== Extracted material ==

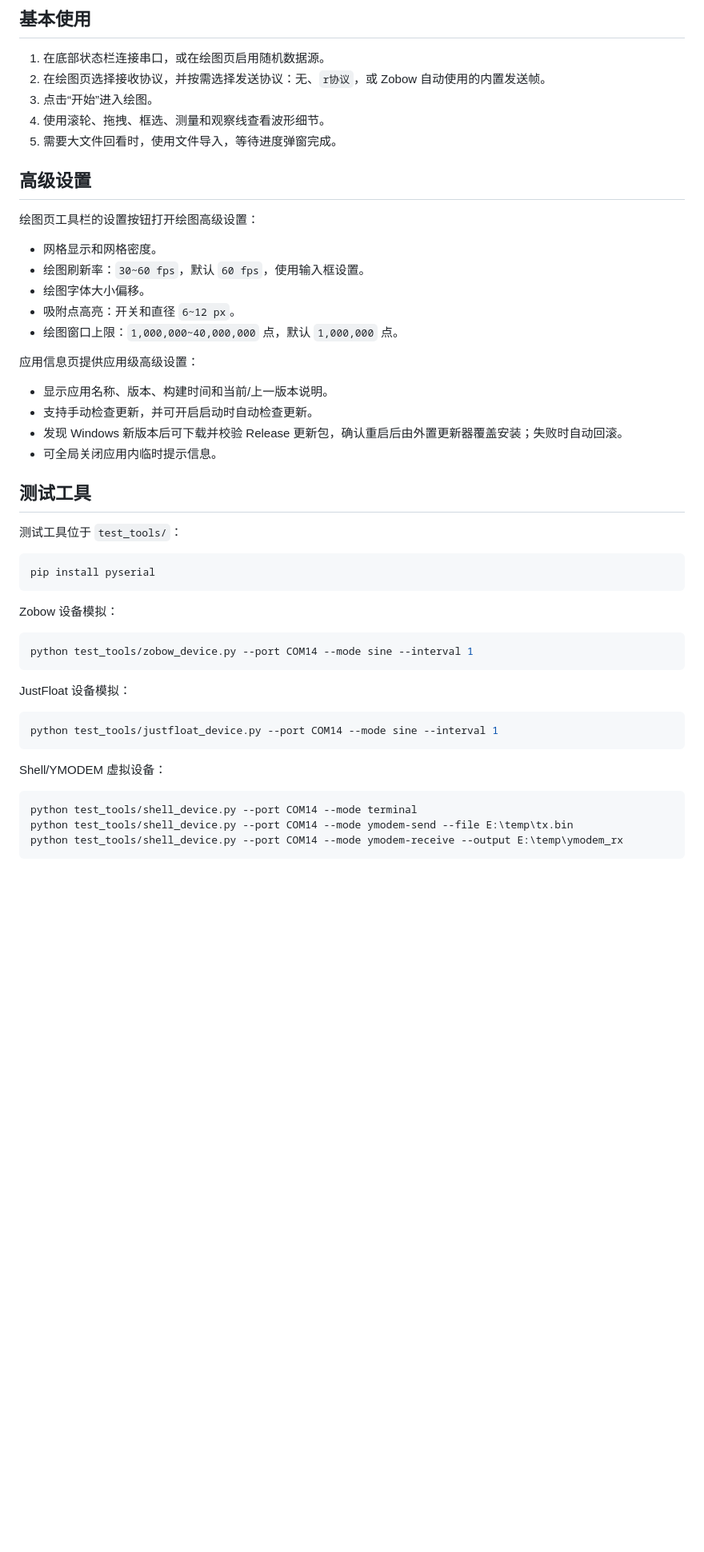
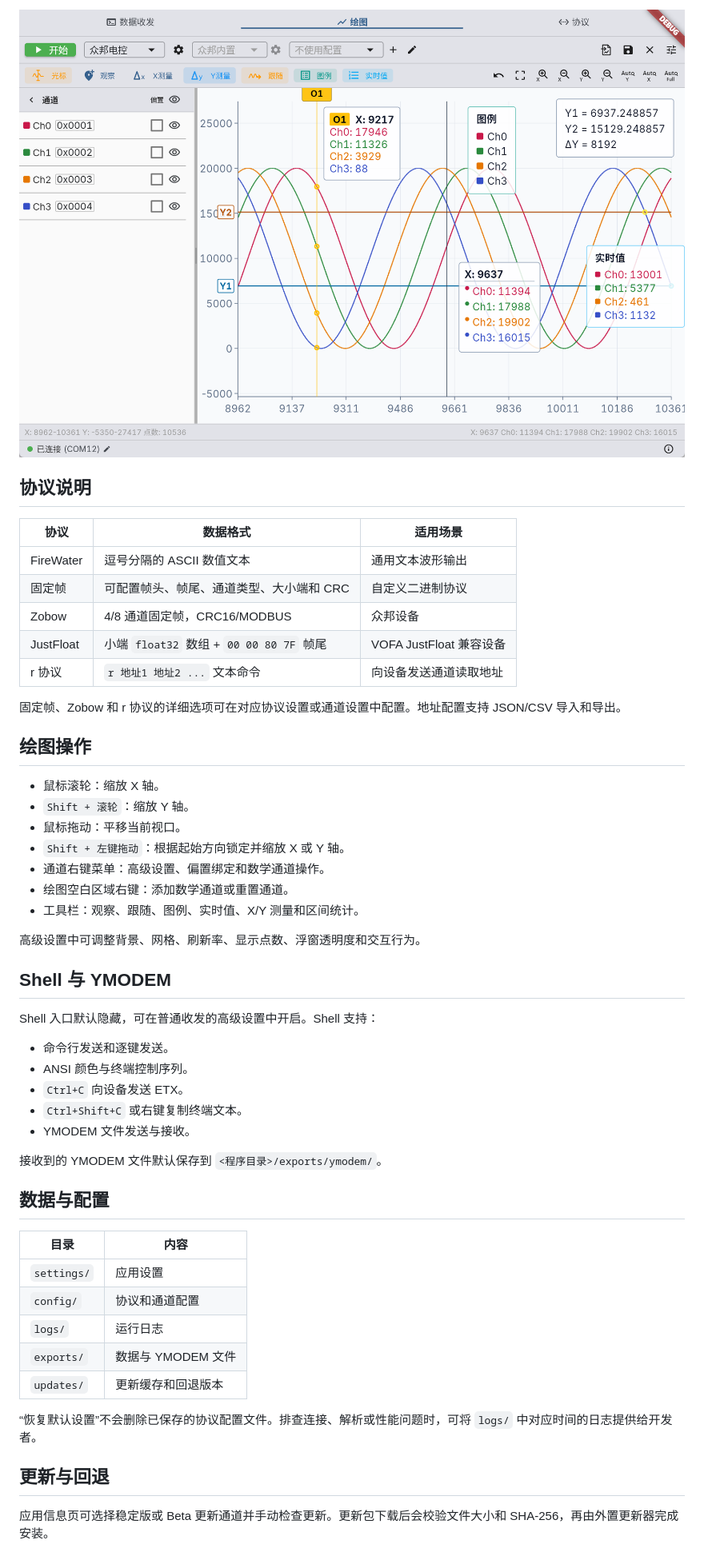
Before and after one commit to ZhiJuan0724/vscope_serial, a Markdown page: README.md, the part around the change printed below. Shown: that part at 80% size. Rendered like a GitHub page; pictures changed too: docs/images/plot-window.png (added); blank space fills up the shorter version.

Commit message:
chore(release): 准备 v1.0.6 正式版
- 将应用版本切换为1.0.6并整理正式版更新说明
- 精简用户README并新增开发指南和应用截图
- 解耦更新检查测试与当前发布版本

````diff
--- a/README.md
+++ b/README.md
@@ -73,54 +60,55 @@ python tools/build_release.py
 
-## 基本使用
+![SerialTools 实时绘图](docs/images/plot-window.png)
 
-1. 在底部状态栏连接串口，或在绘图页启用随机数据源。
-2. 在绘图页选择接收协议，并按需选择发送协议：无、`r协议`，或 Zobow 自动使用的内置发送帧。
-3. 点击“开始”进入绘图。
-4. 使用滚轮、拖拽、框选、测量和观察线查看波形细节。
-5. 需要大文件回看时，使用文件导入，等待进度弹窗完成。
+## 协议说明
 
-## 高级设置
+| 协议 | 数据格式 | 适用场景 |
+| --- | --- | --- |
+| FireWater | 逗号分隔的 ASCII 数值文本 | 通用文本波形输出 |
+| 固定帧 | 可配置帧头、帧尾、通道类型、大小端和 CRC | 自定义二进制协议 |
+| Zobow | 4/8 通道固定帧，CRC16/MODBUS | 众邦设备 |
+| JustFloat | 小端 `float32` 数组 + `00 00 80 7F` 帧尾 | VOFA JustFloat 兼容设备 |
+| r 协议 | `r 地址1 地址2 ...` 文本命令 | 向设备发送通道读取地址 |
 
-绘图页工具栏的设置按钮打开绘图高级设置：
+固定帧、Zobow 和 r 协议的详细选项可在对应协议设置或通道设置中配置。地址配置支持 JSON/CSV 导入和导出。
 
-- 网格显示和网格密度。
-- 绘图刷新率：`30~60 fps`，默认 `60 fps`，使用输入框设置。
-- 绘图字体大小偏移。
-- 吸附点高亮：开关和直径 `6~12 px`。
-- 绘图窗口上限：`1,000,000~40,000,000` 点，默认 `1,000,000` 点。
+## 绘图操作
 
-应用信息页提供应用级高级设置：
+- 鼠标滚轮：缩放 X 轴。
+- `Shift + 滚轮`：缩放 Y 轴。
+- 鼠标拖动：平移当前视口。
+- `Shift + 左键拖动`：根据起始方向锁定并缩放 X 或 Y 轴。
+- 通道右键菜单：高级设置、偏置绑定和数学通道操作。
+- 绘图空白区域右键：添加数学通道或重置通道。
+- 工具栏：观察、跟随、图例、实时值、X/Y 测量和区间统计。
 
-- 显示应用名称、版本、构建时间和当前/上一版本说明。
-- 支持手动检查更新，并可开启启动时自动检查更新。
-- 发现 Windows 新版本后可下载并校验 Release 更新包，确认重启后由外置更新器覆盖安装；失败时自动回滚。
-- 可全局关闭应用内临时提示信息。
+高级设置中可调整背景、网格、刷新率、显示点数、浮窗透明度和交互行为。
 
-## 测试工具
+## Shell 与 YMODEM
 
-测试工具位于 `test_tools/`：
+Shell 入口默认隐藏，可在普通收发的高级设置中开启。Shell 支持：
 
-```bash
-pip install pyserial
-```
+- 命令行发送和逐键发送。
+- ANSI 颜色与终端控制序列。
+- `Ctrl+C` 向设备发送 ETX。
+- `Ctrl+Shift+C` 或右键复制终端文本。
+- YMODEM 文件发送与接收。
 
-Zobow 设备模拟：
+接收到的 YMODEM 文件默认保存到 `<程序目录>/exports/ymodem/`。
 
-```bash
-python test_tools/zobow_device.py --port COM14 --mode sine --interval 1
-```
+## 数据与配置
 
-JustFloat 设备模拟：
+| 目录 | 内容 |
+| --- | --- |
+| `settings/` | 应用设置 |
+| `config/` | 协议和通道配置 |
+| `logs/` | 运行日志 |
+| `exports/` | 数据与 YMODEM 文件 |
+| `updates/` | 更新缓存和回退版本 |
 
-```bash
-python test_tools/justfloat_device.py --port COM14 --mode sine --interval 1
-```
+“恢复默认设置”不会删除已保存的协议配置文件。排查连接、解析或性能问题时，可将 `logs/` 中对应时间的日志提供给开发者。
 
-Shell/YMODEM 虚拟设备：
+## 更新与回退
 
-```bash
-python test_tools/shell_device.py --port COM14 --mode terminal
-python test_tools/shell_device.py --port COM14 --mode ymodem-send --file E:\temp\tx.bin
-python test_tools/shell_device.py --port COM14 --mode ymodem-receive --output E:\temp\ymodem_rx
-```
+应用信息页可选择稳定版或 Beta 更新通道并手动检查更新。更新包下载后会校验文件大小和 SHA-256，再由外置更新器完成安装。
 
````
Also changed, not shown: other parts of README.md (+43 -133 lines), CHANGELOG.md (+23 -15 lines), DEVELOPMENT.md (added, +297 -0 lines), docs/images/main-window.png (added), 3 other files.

===

Could you return all the entries exactly as they appear, minus the pictures?

Before and after one commit to ZhiJuan0724/vscope_serial, a Markdown page: README.md, the part around the change printed below. Shown: that part at 80% size. Rendered like a GitHub page; pictures changed too: docs/images/plot-window.png (added); blank space fills up the shorter version.

Commit message:
chore(release): 准备 v1.0.6 正式版
- 将应用版本切换为1.0.6并整理正式版更新说明
- 精简用户README并新增开发指南和应用截图
- 解耦更新检查测试与当前发布版本

````diff
--- a/README.md
+++ b/README.md
@@ -73,54 +60,55 @@ python tools/build_release.py
 
-## 基本使用
+![SerialTools 实时绘图](docs/images/plot-window.png)
 
-1. 在底部状态栏连接串口，或在绘图页启用随机数据源。
-2. 在绘图页选择接收协议，并按需选择发送协议：无、`r协议`，或 Zobow 自动使用的内置发送帧。
-3. 点击“开始”进入绘图。
-4. 使用滚轮、拖拽、框选、测量和观察线查看波形细节。
-5. 需要大文件回看时，使用文件导入，等待进度弹窗完成。
+## 协议说明
 
-## 高级设置
+| 协议 | 数据格式 | 适用场景 |
+| --- | --- | --- |
+| FireWater | 逗号分隔的 ASCII 数值文本 | 通用文本波形输出 |
+| 固定帧 | 可配置帧头、帧尾、通道类型、大小端和 CRC | 自定义二进制协议 |
+| Zobow | 4/8 通道固定帧，CRC16/MODBUS | 众邦设备 |
+| JustFloat | 小端 `float32` 数组 + `00 00 80 7F` 帧尾 | VOFA JustFloat 兼容设备 |
+| r 协议 | `r 地址1 地址2 ...` 文本命令 | 向设备发送通道读取地址 |
 
-绘图页工具栏的设置按钮打开绘图高级设置：
+固定帧、Zobow 和 r 协议的详细选项可在对应协议设置或通道设置中配置。地址配置支持 JSON/CSV 导入和导出。
 
-- 网格显示和网格密度。
-- 绘图刷新率：`30~60 fps`，默认 `60 fps`，使用输入框设置。
-- 绘图字体大小偏移。
-- 吸附点高亮：开关和直径 `6~12 px`。
-- 绘图窗口上限：`1,000,000~40,000,000` 点，默认 `1,000,000` 点。
+## 绘图操作
 
-应用信息页提供应用级高级设置：
+- 鼠标滚轮：缩放 X 轴。
+- `Shift + 滚轮`：缩放 Y 轴。
+- 鼠标拖动：平移当前视口。
+- `Shift + 左键拖动`：根据起始方向锁定并缩放 X 或 Y 轴。
+- 通道右键菜单：高级设置、偏置绑定和数学通道操作。
+- 绘图空白区域右键：添加数学通道或重置通道。
+- 工具栏：观察、跟随、图例、实时值、X/Y 测量和区间统计。
 
-- 显示应用名称、版本、构建时间和当前/上一版本说明。
-- 支持手动检查更新，并可开启启动时自动检查更新。
-- 发现 Windows 新版本后可下载并校验 Release 更新包，确认重启后由外置更新器覆盖安装；失败时自动回滚。
-- 可全局关闭应用内临时提示信息。
+高级设置中可调整背景、网格、刷新率、显示点数、浮窗透明度和交互行为。
 
-## 测试工具
+## Shell 与 YMODEM
 
-测试工具位于 `test_tools/`：
+Shell 入口默认隐藏，可在普通收发的高级设置中开启。Shell 支持：
 
-```bash
-pip install pyserial
-```
+- 命令行发送和逐键发送。
+- ANSI 颜色与终端控制序列。
+- `Ctrl+C` 向设备发送 ETX。
+- `Ctrl+Shift+C` 或右键复制终端文本。
+- YMODEM 文件发送与接收。
 
-Zobow 设备模拟：
+接收到的 YMODEM 文件默认保存到 `<程序目录>/exports/ymodem/`。
 
-```bash
-python test_tools/zobow_device.py --port COM14 --mode sine --interval 1
-```
+## 数据与配置
 
-JustFloat 设备模拟：
+| 目录 | 内容 |
+| --- | --- |
+| `settings/` | 应用设置 |
+| `config/` | 协议和通道配置 |
+| `logs/` | 运行日志 |
+| `exports/` | 数据与 YMODEM 文件 |
+| `updates/` | 更新缓存和回退版本 |
 
-```bash
-python test_tools/justfloat_device.py --port COM14 --mode sine --interval 1
-```
+“恢复默认设置”不会删除已保存的协议配置文件。排查连接、解析或性能问题时，可将 `logs/` 中对应时间的日志提供给开发者。
 
-Shell/YMODEM 虚拟设备：
+## 更新与回退
 
-```bash
-python test_tools/shell_device.py --port COM14 --mode terminal
-python test_tools/shell_device.py --port COM14 --mode ymodem-send --file E:\temp\tx.bin
-python test_tools/shell_device.py --port COM14 --mode ymodem-receive --output E:\temp\ymodem_rx
-```
+应用信息页可选择稳定版或 Beta 更新通道并手动检查更新。更新包下载后会校验文件大小和 SHA-256，再由外置更新器完成安装。
 
````
Also changed, not shown: other parts of README.md (+43 -133 lines), CHANGELOG.md (+23 -15 lines), DEVELOPMENT.md (added, +297 -0 lines), docs/images/main-window.png (added), 3 other files.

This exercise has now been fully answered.